Within the records, which lines hold the string "grid"? Report each one by copying it.

> Front-end code edit data
##########

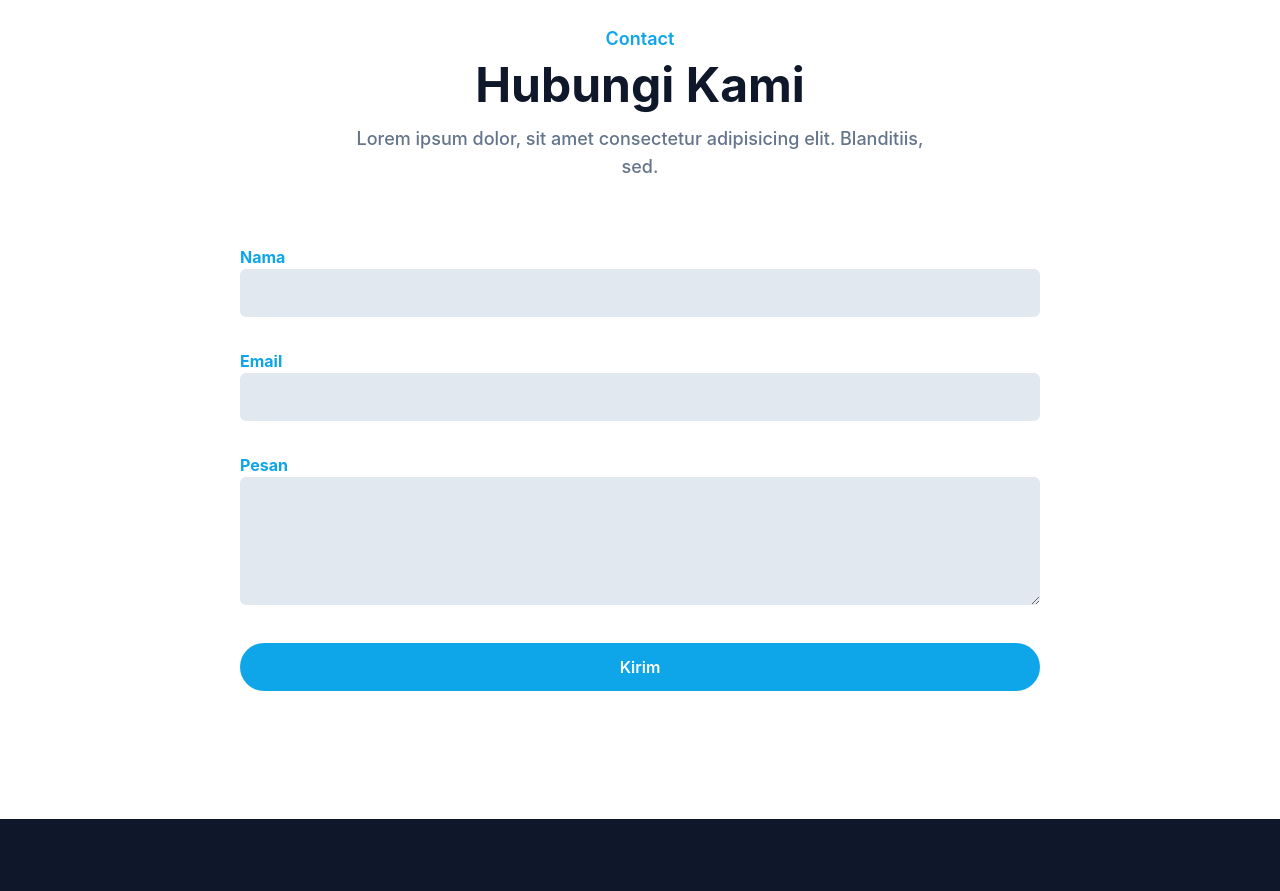
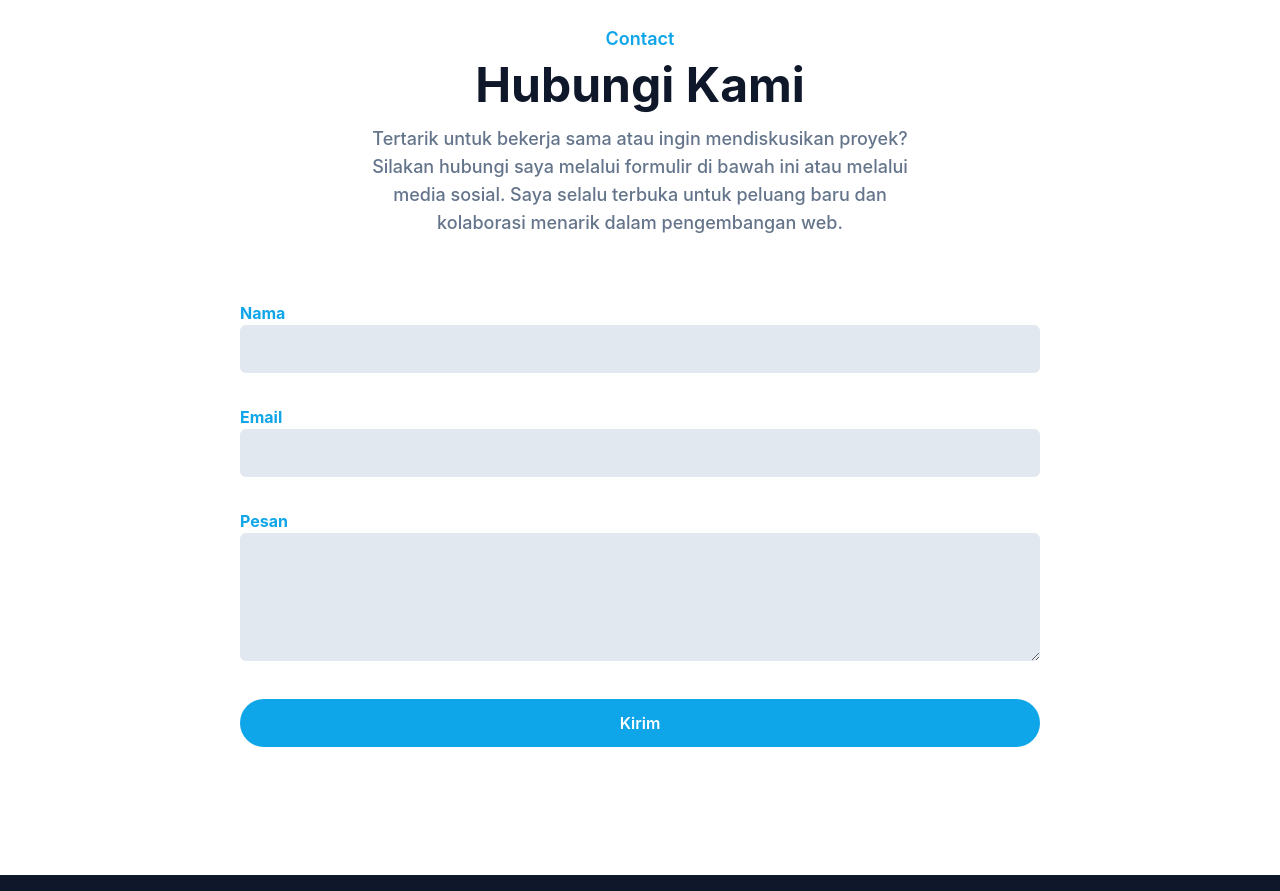
Before and after one commit to AyubaHabibi22/porto, a website: page index.html in a window 1280 px wide. Shown: the part 5060-5951 px from the top of the page. Drawn offline with Linux system fonts and the light colour scheme.

Commit message:
Upload project pertama

```diff
--- a/index.html
+++ b/index.html
@@ -307,7 +307,7 @@ Mari kita tumbuh dan belajar bersama sebagai sesama pengembang!.</p>
           <div class="mx-auto mb-16 max-w-xl text-center">
             <h4 class="mb-2 text-lg font-semibold text-primary">Contact</h4>
             <h2 class="mb-4 text-3xl font-bold text-dark dark:text-white sm:text-4xl lg:text-5xl">Hubungi Kami</h2>
-            <p class="text-md font-medium text-secondary md:text-lg">Lorem ipsum dolor, sit amet consectetur adipisicing elit. Blanditiis, sed.</p>
+            <p class="text-md font-medium text-secondary md:text-lg">Tertarik untuk bekerja sama atau ingin mendiskusikan proyek? Silakan hubungi saya melalui formulir di bawah ini atau melalui media sosial. Saya selalu terbuka untuk peluang baru dan kolaborasi menarik dalam pengembangan web.</p>
           </div>
         </div>
 
```
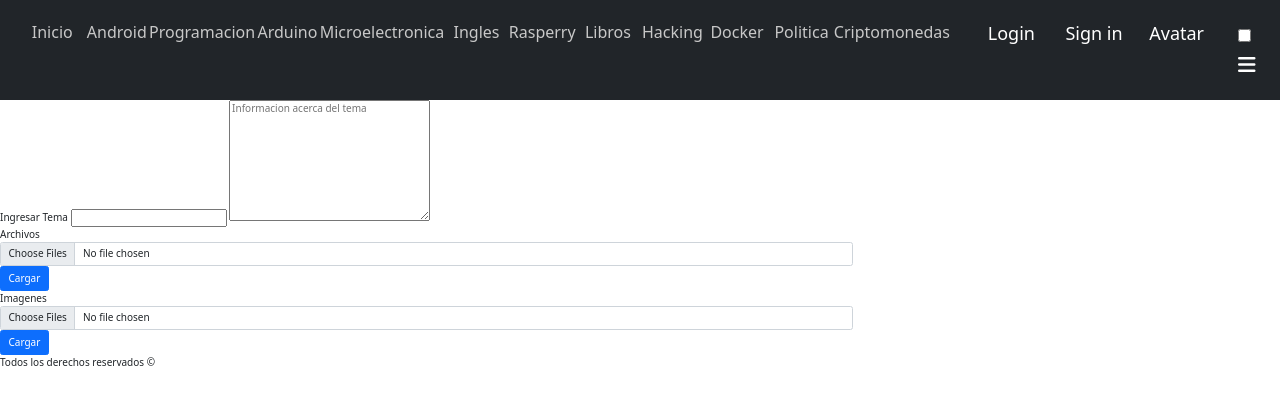
After one commit to manuelluevano/blog, a PHP site: page /includes/templates/FormCreatePost.php in a window 1280 px wide. The commit adds this page. Shown: the top 405 px of the page. Run offline with PHP 8.4, Linux system fonts and the light colour scheme; some libraries are stand-ins or nearby versions.

```diff
--- /dev/null
+++ b/includes/templates/FormCreatePost.php
@@ -0,0 +1,36 @@
+<?php
+include_once("../../includes/templates/header.php");
+?>
+
+<body>
+
+  <form action="" method="POST" enctype="multipart/form-data">
+    <label for="">Ingresar Tema</label>
+    <input type="text">
+    <textarea name="" id="" cols="30" rows="10" placeholder="Informacion acerca del tema"></textarea>
+
+    <div class="form-group">
+      <label class="col-sm-2 control-label">Archivos</label>
+      <div class="col-sm-8">
+        <input type="file" class="form-control" id="archivo[]" name="archivo[]" multiple="">
+      </div>
+
+      <button type="submit" class="btn btn-primary">Cargar</button>
+    </div>
+
+    <div class="form-group">
+      <label class="col-sm-2 control-label">Imagenes</label>
+      <div class="col-sm-8">
+        <input type="file" class="form-control" id="archivo[]" name="archivo[]" multiple="">
+      </div>
+
+      <button type="submit" class="btn btn-primary">Cargar</button>
+    </div>
+
+  </form>
+
+</body>
+
+<?php
+include_once("../../includes/templates/footer.php");
+?>
--- a/includes/templates/footer.php
+++ b/includes/templates/footer.php
@@ -0,0 +1,9 @@
+<footer>
+    <p>Todos los derechos reservados &copy;</p>
+</footer>
+
+<script src="https://kit.fontawesome.com/04730c9c8a.js" crossorigin="anonymous"></script>
+
+</body>
+
+</html>
--- a/includes/templates/header.php
+++ b/includes/templates/header.php
@@ -0,0 +1,46 @@
+<!DOCTYPE html>
+<html lang="en">
+
+<head>
+    <meta charset="UTF-8" />
+    <meta http-equiv="X-UA-Compatible" content="IE=edge" />
+    <meta name="viewport" content="width=device-width, initial-scale=1.0" />
+    <link href="https://cdn.jsdelivr.net/npm/bootstrap@5.0.2/dist/css/bootstrap.min.css" rel="stylesheet" integrity="sha384-EVSTQN3/azprG1Anm3QDgpJLIm9Nao0Yz1ztcQTwFspd3yD65VohhpuuCOmLASjC" crossorigin="anonymous" />
+    <link rel="stylesheet" href="../../build/css/app.css" />
+    <title>Blog</title>
+</head>
+
+<body>
+    <!-- navegacion -->
+    <header>
+        <nav>
+            <div class="enlaces">
+                <a href="/">Inicio</a>
+                <a href="includes/templates/android.php">Android</a>
+                <a href="">Programacion</a>
+                <a href="">Arduino</a>
+                <a href="">Microelectronica</a>
+                <a href="">Ingles</a>
+                <a href="">Rasperry</a>
+                <a href="">Libros</a>
+                <a href="">Hacking</a>
+                <a href="">Docker</a>
+                <a href="">Politica</a>
+                <a href="">Criptomonedas</a>
+            </div>
+            <div class="login">
+                <a href="">Login</a>
+                <a href="">Sign in</a>
+                <div class="avatar">
+                    <a href="">Avatar</a>
+                </div>
+            </div>
+            <div class="menu">
+                <input type="checkbox" id="check">
+                <label for="check" class="checkbtn">
+                    <i class="fa fa-bars" aria-hidden="true"></i>
+                </label>
+            </div>
+        </nav>
+    </header>
+    <script src="https://kit.fontawesome.com/04730c9c8a.js" crossorigin="anonymous"></script>
--- a/src/scss/layout/_nav.scss
+++ b/src/scss/layout/_nav.scss
@@ -1,6 +1,6 @@
 nav{
     display: grid;
-    grid-template-columns: 80% 20%;
+    grid-template-columns: 75% 20% 0%;
     gap: 2rem;
     text-align: center;
     background-color: #212529;
@@ -8,12 +8,17 @@ nav{
     .enlaces{
         display: grid;
         grid-template-columns: repeat(12,1fr);
+
         a{
             font-size: 1.6rem;
-            color: white;
+            color: rgb(200, 200, 200);
+            border-bottom: 1px solid transparent;
+            margin-bottom: -1.5rem;
         }
         :hover{
-            color: rgb(207, 207, 2);
+            color: white;
+            border-bottom: 1.5px solid rgb(255, 255, 255);
+            transition: all ease-out .2s;
         }
     }
     .login{
@@ -25,4 +30,14 @@ nav{
 
         }
     }
+    .menu{
+        color: white;
+        font-size: 2rem;
+        #check{
+            // display: none;
+        }
+        .checkbtn{
+            // display: none;
+        }
+    }
 }
```
Also changed, not shown: build/css/app.css (+1 -1 lines), includes/config/databases.php (+14 -0 lines), includes/templates/FormCreatePost.html (deleted, +0 -21 lines), includes/templates/android.html (deleted, +0 -30 lines), includes/templates/android.php (added, +40 -0 lines), index.html (deleted, +0 -52 lines), index.php (added, +11 -0 lines), src/img/a.jpg (added), 8 other files.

##########

> Response area
     display: grid;
-    grid-template-columns: 80% 20%;
+    grid-template-columns: 75% 20% 0%;
         display: grid;
         grid-template-columns: repeat(12,1fr);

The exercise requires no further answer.